Lancers are often underrated
I know this is an old post to reply to, but these posts stay up indefinitely, and people continue to read them as a source of information.
As the past owner of many sailboats, crew on many others, ex-racer, dinghy, catamaran & 49er sailor, and current Lancer 36 owner, I’d like to clear up some misconceptions about these boats.
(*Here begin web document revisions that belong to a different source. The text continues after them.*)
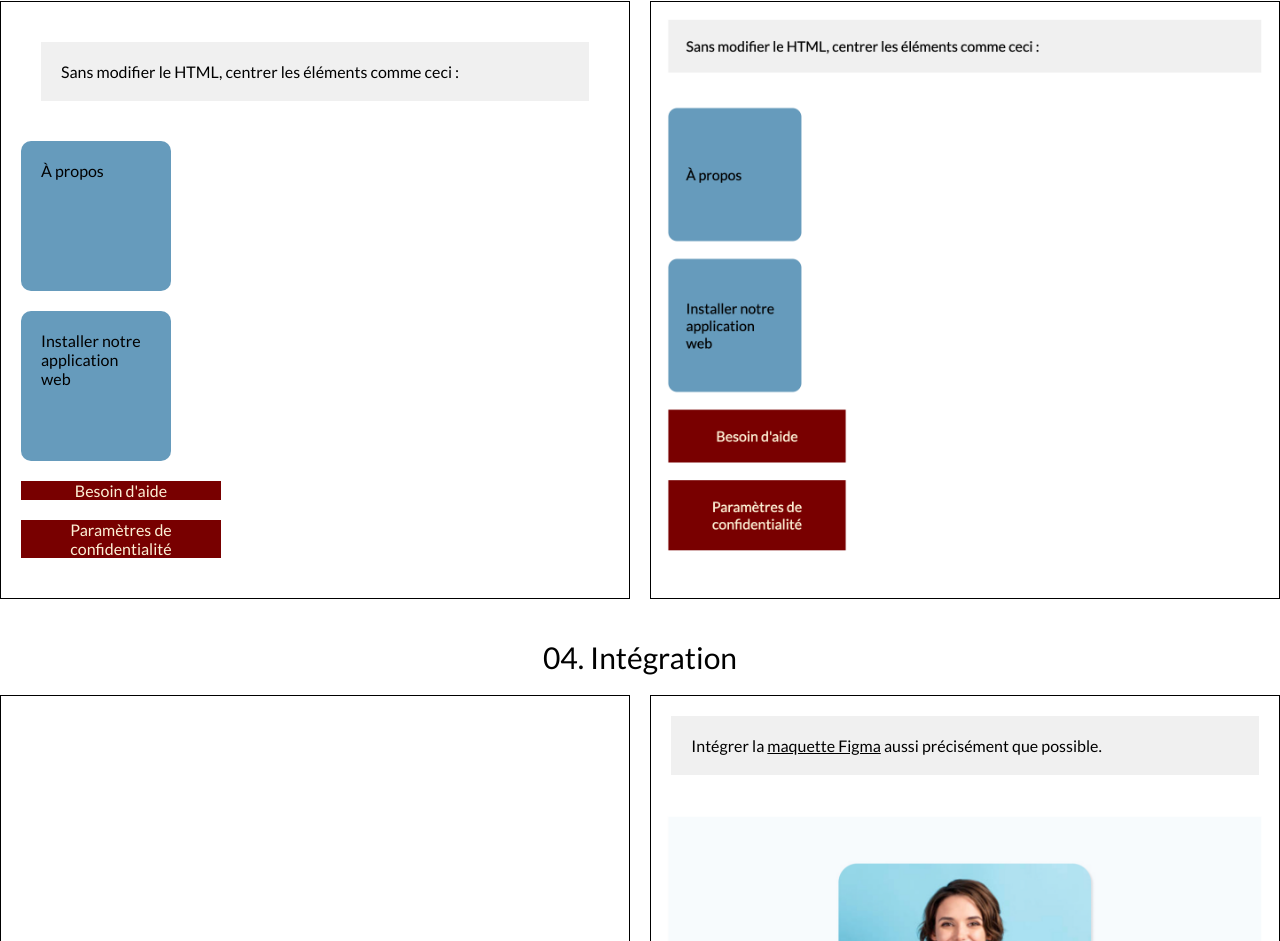
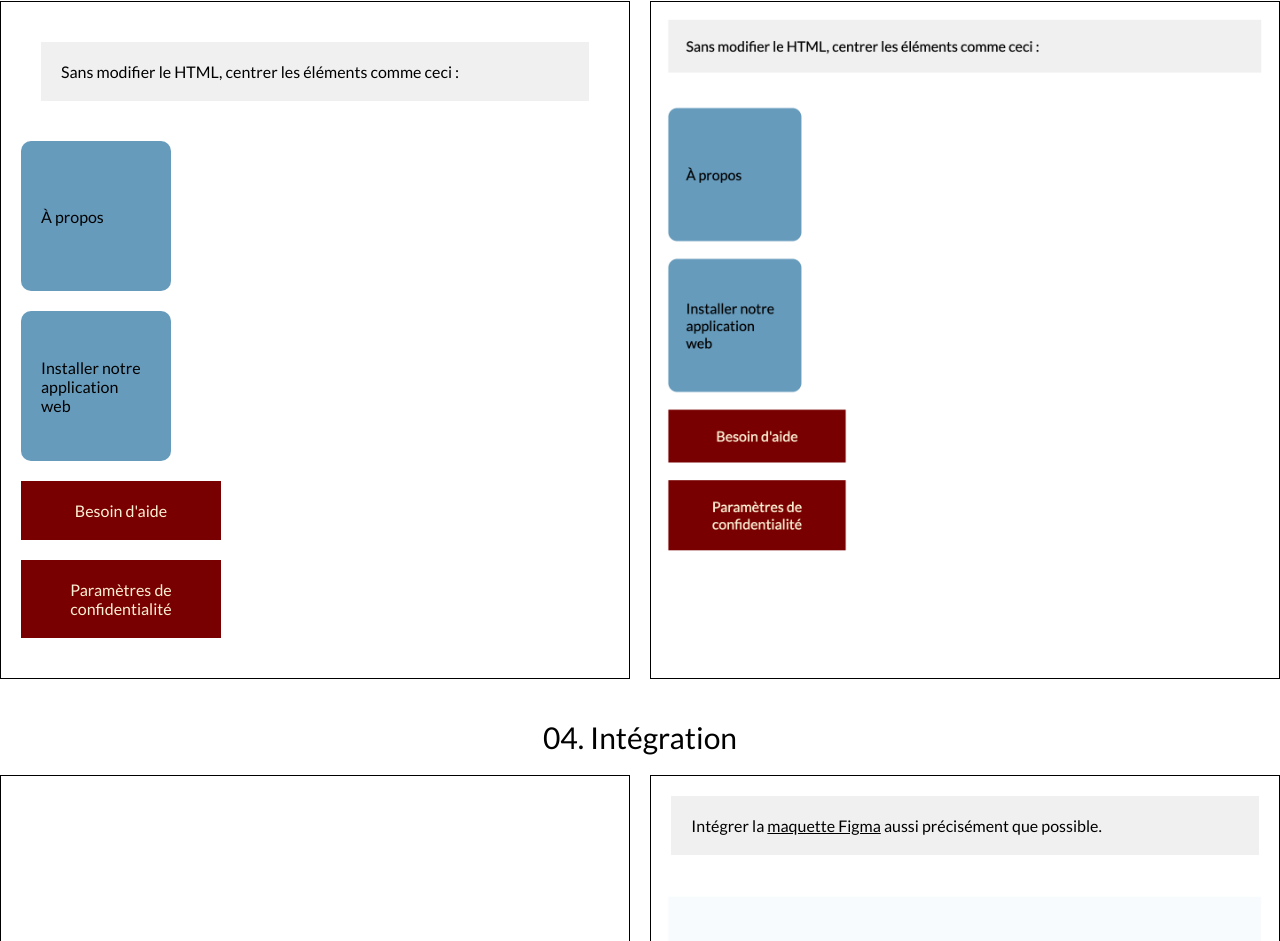
Before and after one commit to eikon-frontend-students/imd2-examen-1b-steven-gfeller, a website built with Parcel: page src/index.html in a window 1280 px wide. Shown: the part 1181-2122 px from the top of the page. Built offline with nearby package versions, Linux system fonts and the light colour scheme.

Commit message:
étape 3

```diff
--- a/src/css/main.css
+++ b/src/css/main.css
@@ -134,6 +134,8 @@ video {
   padding: 20px;
   border-radius: 10px;
   background: #669bbc;
+  display: flex;
+  align-items: center;
 }
 
 .button {
@@ -142,6 +144,11 @@ video {
   background: #780000;
   color: #fdf0d5;
   text-align: center;
+  display: flex;
+  align-items: center;
+  justify-content: center;
+  padding-top: 20px;
+  padding-bottom: 20px;
 }
 
 /* 04. Intégration */
```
First of all, they are well-built, or the majority of them were. The marine surveyor who checked mine out at the time of purchase has been in the business for over 30 years. He lived near the Lancer factory, and has surveyed several dozen of these boats. He regularly surveys boats worth hundreds of thousands, and not infrequently, millions of dollars. He assured me that most Lancers are very well built, and that mine was a well-above average example in terms of its current condition. He winked and congratulated my on my judicious purchase – a bargain.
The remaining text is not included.